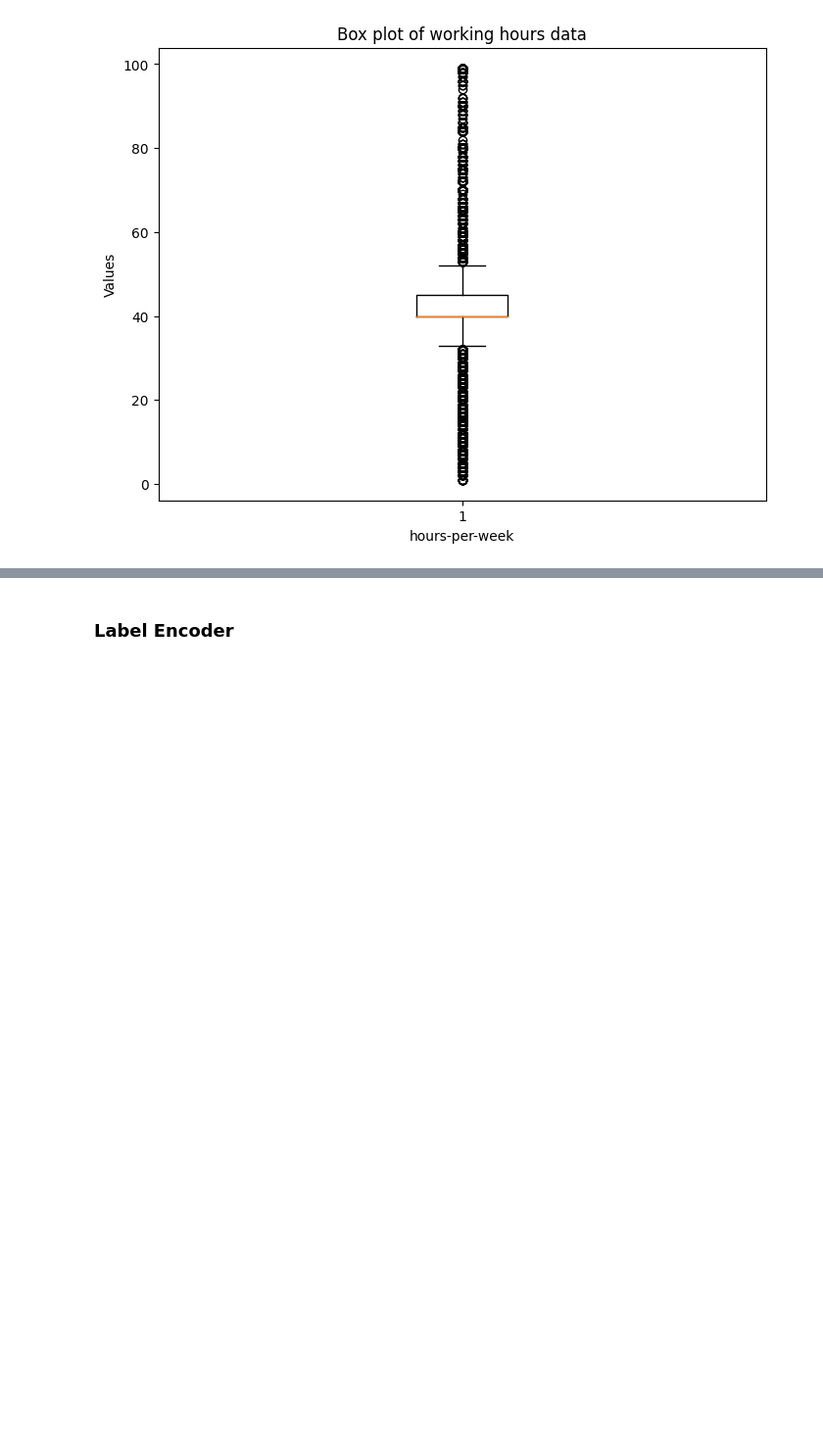
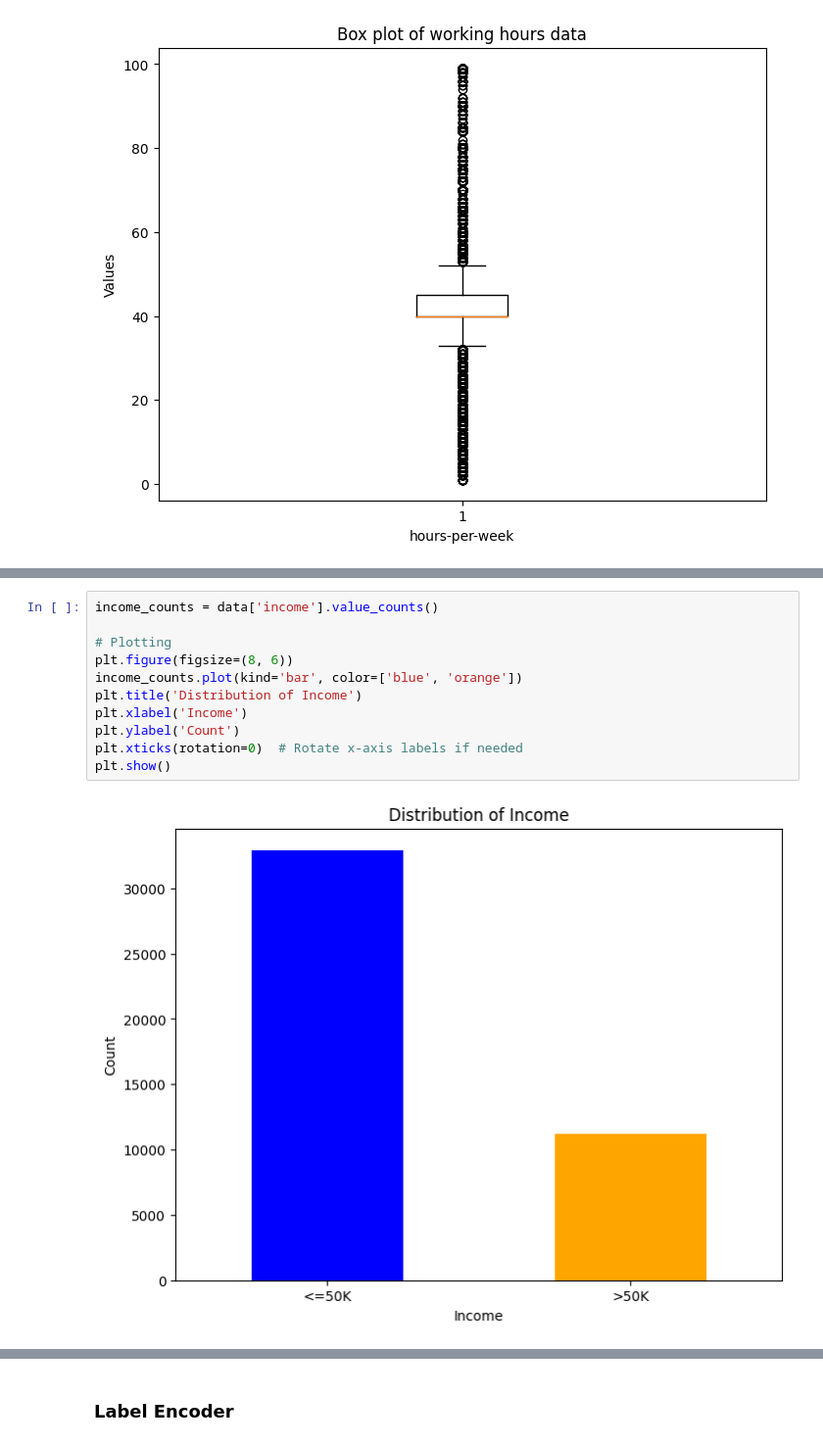
Before and after one commit to VanujaDesilva/IncomePrediction-ML-Models, a Jupyter notebook: Data Pre Processing.ipynb, the cells around one changed output, grey strips where cells are left out. Shown at 98% size. Cells and saved outputs as stored; diff of their text form; blank space fills up the shorter version.

```diff
--- a/Data Pre Processing.ipynb
+++ b/Data Pre Processing.ipynb
@@ -663,3 +667,16 @@ data.head()
 | 2 | 38 | Private | 215646 | HS-grad | 9 | Divorced | Handlers-cleaners | Not-in-family | ... |
 | 3 | 53 | Private | 234721 | 11th | 7 | Married-civ-spouse | Handlers-cleaners | Husband | ... |
 | 5 | 37 | Private | 284582 | Masters | 14 | Married-civ-spouse | Exec-managerial | Wife | ... |
+# %%
+income_counts = data['income'].value_counts()
+
+# Plotting
+plt.figure(figsize=(8, 6))
+income_counts.plot(kind='bar', color=['blue', 'orange'])
+plt.title('Distribution of Income')
+plt.xlabel('Income')
+plt.ylabel('Count')
+plt.xticks(rotation=0)  # Rotate x-axis labels if needed
+plt.show()
+# %% [output]
+[figure, added]
```
Also changed, not shown: parts of 7 cells of this notebook.
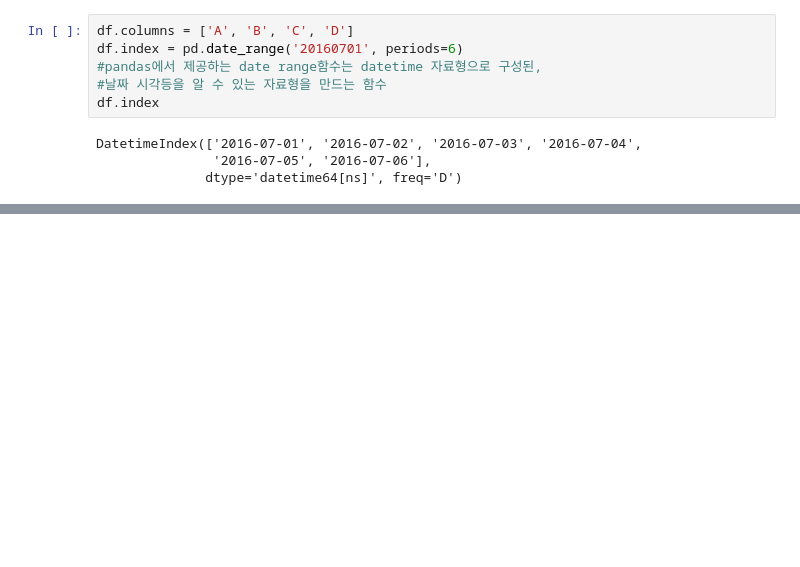
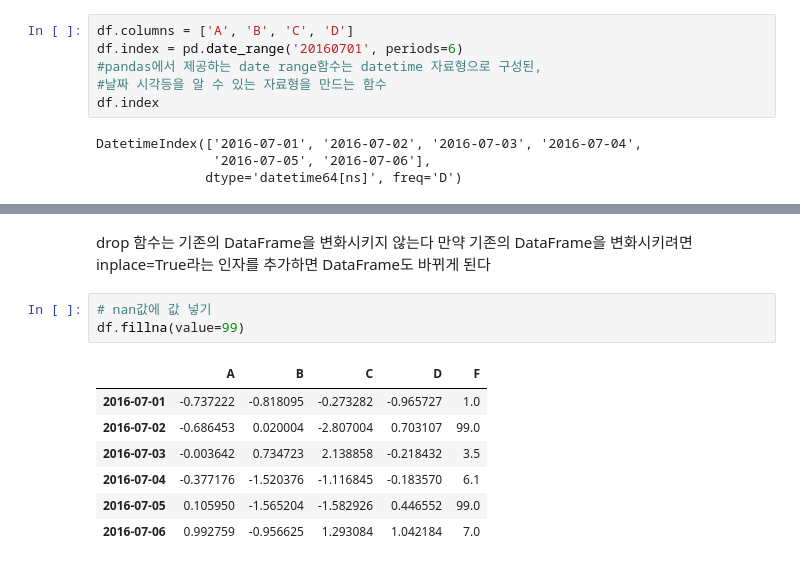
Before and after one commit to jjuhyeok/pandas-python-, a Jupyter notebook: pandas-base.ipynb, the cells around one changed output, grey strips where cells are left out. Drawn from its saved outputs; the diff is of its cells as text; blank space fills up the shorter version.

```diff
--- a/pandas-base.ipynb
+++ b/pandas-base.ipynb
@@ -456,0 +479,15 @@ df
+# %% [markdown]
+drop 함수는 기존의 DataFrame을 변화시키지 않는다
+만약 기존의 DataFrame을 변화시키려면
+inplace=True라는 인자를 추가하면 DataFrame도 바뀌게 된다
+# %%
+# nan값에 값 넣기
+df.fillna(value=99)
+# %% [output]
+|  | A | B | C | D | F |
+| 2016-07-01 | -0.737222 | -0.818095 | -0.273282 | -0.965727 | 1.0 |
+| 2016-07-02 | -0.686453 | 0.020004 | -2.807004 | 0.703107 | 99.0 |
+| 2016-07-03 | -0.003642 | 0.734723 | 2.138858 | -0.218432 | 3.5 |
+| 2016-07-04 | -0.377176 | -1.520376 | -1.116845 | -0.183570 | 6.1 |
+| 2016-07-05 | 0.105950 | -1.565204 | -1.582926 | 0.446552 | 99.0 |
+| 2016-07-06 | 0.992759 | -0.956625 | 1.293084 | 1.042184 | 7.0 |
```
Also changed, not shown: parts of 14 cells of this notebook.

----------------------------------------

> **Directions**: Using the entries above, give the number of lines that include "cells", with no added words.

> **Result**: 4